Can you use bottled spring water in a humidifier?

Bottled spring water and natural spring water are similar. Most companies that sell bottled spring water get the water from natural springs within their geographical area.

As such, the composition of bottled spring water and natural spring water is almost the same, with the exception of the levels of different minerals in the water.

Based on the composition of most bottled spring water, that type of water is not suitable for use in a humidifier.

To learn more about the negative effects of minerals on your humidifier, check out the link below.

Recommended Article: Hard Water Effects

To Sum up

While spring water may be a great option for drinking because of its mineral content, it is not good for your humidifier.

The high content of minerals in spring water can easily damage your humidifier or shorter its shelf-life due to the accumulation of mineral deposits.

It is also important to note that damage caused by the accumulation of mineral deposits in your device will not be covered by your warranty.

The best solution for avoiding the issues associated with using spring water in your humidifier is switching to distilled or purified water.

How to make distilled water for humidifier?

If you want to make distilled water in your home, boil a large pot of water and cover it with a lid. Place a smaller pot inside the water when the water starts boiling to collect the drops of evaporated water that condense on the lid.

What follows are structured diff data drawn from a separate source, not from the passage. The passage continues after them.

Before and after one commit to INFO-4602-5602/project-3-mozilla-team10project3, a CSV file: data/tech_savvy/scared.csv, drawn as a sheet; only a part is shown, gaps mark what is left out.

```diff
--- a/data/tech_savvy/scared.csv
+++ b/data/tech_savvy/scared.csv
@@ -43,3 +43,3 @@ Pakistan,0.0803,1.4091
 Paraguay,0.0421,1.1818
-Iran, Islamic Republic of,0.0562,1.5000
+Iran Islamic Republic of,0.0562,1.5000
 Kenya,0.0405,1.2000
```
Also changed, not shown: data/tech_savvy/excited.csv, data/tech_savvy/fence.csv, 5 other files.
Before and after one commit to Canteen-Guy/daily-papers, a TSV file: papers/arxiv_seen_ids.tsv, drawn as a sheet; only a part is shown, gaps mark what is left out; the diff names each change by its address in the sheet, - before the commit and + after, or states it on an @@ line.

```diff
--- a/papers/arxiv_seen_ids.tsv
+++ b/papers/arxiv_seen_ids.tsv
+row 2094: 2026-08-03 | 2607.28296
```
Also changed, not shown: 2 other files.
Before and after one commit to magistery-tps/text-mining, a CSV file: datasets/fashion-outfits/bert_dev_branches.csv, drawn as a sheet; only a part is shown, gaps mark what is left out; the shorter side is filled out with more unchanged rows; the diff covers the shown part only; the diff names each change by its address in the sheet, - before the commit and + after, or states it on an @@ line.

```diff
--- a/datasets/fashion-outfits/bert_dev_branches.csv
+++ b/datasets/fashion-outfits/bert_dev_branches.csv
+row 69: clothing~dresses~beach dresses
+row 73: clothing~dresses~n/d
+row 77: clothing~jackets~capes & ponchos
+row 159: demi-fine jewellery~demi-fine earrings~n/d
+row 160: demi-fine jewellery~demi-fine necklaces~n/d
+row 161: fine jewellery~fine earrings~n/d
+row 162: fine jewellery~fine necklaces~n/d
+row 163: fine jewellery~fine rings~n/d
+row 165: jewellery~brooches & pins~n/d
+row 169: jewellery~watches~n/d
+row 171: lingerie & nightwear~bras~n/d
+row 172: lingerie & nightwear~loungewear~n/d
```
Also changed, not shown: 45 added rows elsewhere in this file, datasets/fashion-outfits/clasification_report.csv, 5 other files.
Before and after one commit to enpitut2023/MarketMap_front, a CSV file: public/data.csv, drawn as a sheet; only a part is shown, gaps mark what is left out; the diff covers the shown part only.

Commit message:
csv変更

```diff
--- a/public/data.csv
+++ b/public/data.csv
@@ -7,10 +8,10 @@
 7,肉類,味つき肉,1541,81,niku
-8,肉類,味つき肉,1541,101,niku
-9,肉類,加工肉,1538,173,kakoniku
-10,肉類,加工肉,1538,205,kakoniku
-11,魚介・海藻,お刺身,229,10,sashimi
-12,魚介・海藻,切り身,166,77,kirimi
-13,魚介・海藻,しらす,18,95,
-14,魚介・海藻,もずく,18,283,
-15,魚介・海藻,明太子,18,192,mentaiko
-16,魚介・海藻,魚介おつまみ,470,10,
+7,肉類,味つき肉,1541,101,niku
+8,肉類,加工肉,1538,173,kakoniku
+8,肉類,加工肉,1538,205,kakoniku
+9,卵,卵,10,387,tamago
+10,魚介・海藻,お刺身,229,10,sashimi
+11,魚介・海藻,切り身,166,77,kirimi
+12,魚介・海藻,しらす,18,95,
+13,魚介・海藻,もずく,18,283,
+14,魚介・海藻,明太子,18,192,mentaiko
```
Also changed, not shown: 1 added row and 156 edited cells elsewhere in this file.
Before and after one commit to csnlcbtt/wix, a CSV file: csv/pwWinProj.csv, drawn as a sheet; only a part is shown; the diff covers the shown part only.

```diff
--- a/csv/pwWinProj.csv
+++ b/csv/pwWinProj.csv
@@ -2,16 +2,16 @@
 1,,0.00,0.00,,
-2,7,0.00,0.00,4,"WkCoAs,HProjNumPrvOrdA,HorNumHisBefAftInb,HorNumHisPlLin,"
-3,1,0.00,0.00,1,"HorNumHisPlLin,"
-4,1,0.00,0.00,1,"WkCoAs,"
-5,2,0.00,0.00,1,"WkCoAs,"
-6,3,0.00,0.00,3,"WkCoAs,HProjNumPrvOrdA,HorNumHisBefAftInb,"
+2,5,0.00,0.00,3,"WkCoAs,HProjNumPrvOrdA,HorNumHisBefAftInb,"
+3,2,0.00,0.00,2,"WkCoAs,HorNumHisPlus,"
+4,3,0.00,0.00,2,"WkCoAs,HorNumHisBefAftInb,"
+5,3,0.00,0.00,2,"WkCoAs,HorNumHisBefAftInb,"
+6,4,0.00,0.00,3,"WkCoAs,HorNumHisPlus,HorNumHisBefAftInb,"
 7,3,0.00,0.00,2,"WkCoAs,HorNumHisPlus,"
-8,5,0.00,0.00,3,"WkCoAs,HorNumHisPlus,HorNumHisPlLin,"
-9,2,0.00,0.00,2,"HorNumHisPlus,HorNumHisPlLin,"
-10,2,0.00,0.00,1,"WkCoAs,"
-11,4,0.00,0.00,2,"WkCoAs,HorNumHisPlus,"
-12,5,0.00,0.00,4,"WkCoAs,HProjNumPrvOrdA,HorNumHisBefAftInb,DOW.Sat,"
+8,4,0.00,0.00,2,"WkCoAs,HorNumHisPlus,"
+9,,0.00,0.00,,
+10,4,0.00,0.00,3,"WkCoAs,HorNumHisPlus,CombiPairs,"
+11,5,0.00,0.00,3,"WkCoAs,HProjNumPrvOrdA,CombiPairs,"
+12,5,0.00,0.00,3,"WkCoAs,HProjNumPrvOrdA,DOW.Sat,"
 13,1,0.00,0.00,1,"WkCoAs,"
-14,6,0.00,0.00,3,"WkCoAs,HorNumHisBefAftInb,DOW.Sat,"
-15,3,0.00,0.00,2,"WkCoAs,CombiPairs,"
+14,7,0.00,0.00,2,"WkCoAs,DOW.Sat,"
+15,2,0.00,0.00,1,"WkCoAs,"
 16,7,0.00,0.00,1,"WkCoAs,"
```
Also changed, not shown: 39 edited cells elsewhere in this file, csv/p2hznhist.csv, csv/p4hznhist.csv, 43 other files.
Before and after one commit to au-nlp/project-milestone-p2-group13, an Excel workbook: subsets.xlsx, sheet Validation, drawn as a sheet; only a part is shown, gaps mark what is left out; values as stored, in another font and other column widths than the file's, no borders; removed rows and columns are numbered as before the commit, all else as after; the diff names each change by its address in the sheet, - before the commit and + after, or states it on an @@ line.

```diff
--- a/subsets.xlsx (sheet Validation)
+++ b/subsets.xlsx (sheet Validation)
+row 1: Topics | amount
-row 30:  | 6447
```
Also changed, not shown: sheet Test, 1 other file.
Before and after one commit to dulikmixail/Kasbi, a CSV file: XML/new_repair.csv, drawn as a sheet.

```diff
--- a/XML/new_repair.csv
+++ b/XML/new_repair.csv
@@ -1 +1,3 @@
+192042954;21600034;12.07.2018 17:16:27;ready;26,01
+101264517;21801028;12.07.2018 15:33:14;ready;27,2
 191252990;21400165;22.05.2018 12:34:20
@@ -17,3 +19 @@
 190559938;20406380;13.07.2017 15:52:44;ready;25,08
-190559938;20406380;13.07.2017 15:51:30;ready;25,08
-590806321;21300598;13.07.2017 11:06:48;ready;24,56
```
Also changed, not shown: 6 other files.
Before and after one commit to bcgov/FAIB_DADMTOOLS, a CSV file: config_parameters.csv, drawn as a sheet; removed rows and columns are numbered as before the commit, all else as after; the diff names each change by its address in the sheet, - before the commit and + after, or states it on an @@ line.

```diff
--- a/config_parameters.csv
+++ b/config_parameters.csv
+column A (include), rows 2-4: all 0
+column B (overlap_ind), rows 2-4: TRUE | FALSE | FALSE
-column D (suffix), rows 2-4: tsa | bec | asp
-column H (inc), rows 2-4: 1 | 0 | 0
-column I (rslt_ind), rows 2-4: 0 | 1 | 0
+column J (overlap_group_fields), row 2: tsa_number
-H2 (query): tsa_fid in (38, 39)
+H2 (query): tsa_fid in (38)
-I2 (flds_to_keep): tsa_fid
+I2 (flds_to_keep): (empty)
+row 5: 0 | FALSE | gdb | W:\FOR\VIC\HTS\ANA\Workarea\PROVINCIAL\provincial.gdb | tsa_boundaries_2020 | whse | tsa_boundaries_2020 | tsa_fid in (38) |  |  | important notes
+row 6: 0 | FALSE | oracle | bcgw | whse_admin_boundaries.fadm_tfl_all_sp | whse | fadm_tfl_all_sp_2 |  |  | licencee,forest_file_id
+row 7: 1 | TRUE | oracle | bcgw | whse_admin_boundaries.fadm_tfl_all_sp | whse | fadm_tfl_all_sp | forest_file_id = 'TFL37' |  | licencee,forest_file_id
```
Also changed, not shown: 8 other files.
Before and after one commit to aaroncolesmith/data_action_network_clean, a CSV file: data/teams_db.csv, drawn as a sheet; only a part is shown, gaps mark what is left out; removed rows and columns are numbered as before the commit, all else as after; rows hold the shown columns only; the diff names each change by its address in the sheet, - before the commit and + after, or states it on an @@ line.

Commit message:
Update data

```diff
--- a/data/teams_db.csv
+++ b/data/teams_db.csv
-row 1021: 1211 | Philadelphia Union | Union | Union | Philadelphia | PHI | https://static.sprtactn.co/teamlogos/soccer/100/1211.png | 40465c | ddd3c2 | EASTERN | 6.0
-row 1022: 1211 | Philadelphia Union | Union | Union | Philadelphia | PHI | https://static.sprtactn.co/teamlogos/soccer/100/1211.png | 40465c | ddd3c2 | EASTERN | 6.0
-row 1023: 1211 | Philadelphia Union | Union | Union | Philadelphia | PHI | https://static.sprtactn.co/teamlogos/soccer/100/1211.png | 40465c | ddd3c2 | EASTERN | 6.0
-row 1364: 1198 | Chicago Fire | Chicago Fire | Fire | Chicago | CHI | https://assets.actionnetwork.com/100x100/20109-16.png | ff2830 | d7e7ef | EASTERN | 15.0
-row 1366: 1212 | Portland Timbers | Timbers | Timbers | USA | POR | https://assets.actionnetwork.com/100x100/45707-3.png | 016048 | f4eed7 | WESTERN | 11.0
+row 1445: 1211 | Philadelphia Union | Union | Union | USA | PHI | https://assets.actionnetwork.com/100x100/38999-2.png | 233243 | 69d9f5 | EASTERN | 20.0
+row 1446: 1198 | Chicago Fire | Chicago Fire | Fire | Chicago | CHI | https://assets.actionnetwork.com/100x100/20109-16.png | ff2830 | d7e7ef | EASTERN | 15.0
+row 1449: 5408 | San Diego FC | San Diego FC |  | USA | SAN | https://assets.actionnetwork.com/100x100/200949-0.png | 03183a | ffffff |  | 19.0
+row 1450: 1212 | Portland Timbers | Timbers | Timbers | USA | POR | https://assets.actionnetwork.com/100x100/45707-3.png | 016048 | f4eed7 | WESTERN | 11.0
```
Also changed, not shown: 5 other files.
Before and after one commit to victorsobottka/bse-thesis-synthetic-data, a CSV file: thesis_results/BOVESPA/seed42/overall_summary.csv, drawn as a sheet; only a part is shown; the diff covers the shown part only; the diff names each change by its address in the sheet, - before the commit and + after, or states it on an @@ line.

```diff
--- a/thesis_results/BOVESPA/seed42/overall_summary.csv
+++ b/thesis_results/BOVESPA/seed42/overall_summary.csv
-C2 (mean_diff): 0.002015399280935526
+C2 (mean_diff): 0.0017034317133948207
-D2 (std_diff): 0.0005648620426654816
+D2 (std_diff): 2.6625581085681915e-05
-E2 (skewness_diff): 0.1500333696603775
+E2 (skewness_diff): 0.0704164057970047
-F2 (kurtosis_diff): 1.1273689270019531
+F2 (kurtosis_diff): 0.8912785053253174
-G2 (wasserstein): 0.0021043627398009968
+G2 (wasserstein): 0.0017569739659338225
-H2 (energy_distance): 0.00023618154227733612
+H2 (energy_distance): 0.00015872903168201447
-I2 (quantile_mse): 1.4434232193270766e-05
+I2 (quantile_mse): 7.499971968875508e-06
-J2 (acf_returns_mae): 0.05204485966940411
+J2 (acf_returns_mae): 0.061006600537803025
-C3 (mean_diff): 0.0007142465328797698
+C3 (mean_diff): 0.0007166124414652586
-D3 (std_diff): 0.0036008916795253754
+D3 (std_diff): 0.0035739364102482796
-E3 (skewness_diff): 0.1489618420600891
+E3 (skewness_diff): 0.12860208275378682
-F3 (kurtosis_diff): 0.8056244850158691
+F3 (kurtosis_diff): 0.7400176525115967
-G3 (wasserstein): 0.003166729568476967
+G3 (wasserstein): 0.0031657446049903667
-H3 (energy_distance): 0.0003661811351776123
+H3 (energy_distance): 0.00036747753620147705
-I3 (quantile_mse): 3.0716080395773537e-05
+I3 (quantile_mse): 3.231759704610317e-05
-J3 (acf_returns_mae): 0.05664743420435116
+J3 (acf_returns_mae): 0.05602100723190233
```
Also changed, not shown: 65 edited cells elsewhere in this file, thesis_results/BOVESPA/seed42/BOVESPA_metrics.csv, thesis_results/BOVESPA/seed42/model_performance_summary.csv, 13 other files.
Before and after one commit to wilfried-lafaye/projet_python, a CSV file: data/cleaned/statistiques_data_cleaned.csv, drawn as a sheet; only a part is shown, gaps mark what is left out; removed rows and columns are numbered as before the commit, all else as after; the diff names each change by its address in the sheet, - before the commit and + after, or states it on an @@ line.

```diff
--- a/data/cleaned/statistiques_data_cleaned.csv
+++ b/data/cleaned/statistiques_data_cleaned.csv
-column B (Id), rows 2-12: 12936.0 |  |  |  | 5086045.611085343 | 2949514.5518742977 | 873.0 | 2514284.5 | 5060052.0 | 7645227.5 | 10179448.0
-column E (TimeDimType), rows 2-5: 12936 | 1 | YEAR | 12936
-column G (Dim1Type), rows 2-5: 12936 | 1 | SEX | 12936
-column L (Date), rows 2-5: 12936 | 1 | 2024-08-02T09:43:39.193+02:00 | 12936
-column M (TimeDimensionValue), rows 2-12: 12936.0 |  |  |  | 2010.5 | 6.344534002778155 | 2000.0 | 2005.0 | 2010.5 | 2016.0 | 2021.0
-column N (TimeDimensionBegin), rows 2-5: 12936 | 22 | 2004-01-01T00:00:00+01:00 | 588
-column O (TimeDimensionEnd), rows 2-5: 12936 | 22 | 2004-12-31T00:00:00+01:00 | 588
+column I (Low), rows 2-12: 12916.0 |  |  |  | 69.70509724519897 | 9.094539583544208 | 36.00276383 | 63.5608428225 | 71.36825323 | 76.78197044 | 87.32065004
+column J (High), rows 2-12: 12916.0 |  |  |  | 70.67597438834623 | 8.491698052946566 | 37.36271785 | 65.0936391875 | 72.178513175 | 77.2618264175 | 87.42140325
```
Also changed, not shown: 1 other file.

While this is a simple distillation process, you will need to use a large amount of water and boil the water for a long time before you can get enough water to use in your humidifier.

Can you use boiled water in a humidifier?

It is not recommended to use boiled tap water in your humidifier because the water might still have some mineral deposits.

The best water to use in your humidifier is distilled or purified water.

What can I add to my humidifier water?

You do not need to add anything to your humidifier. Plain water is good enough for any humidifier.

However, if you have a humidifier that has a diffuser, you can use different essential oils in your humidifier.

Similarly, if you are using a Vicks humidifier, you can add Vicks Vaposteam tablets to the humidifier to soothe your throat and relieve congestion symptoms.

Where to buy distilled water for humidifier

You can buy distilled water at a mall, grocery store, or retail store near you. Alternatively, you can also get distilled water from online stores like Amazon. If you wish to buy your distilled water from an online store, here are a few recommended options that you could buy.

Snugell Distilled Water for CPAP Humidifiers: Comes in a 24-bottle pack of 16.9 oz.

Resway Distilled Water:  Comes in a 24-bottle pack of 16.0 oz

Mars Wellness Distilled Water: Comes in 24-bottled packs of 12 oz

What if I don’t have distilled water for my humidifier?

If you do not have distilled water, you can opt to make distilled water in your home using a simple boiling process that entails collected of evaporated water.

Is bottled water OK for humidifier?

Whether bottled water is okay for your humidifier depends on the type of water in the bottle. If it is distilled bottled water or purified bottled water, then you can comfortably use it in your humidifier without worrying about exposure to harmful microbes and dirt.

If the bottled water is mineral or spring water, then it would not be a good option for your humidifier because of the presence of minerals that can clog or ruin your humidifier.

What happens if I use tap water in my humidifier?

If you use tap water in your humidifier, you are likely to notice an accumulation of mineral deposits on the inner sides of your humidifier.

Since the composition of tap water differs from one state to another, you might also expose yourself to harmful microbes present in the tap water.

Meet the Author

The author is a blogger, interior design and home improvement enthusiast, and researcher, with a passion for helping people improve their homes by creating a calming and beautiful environment. Check out the about author page to learn more about her work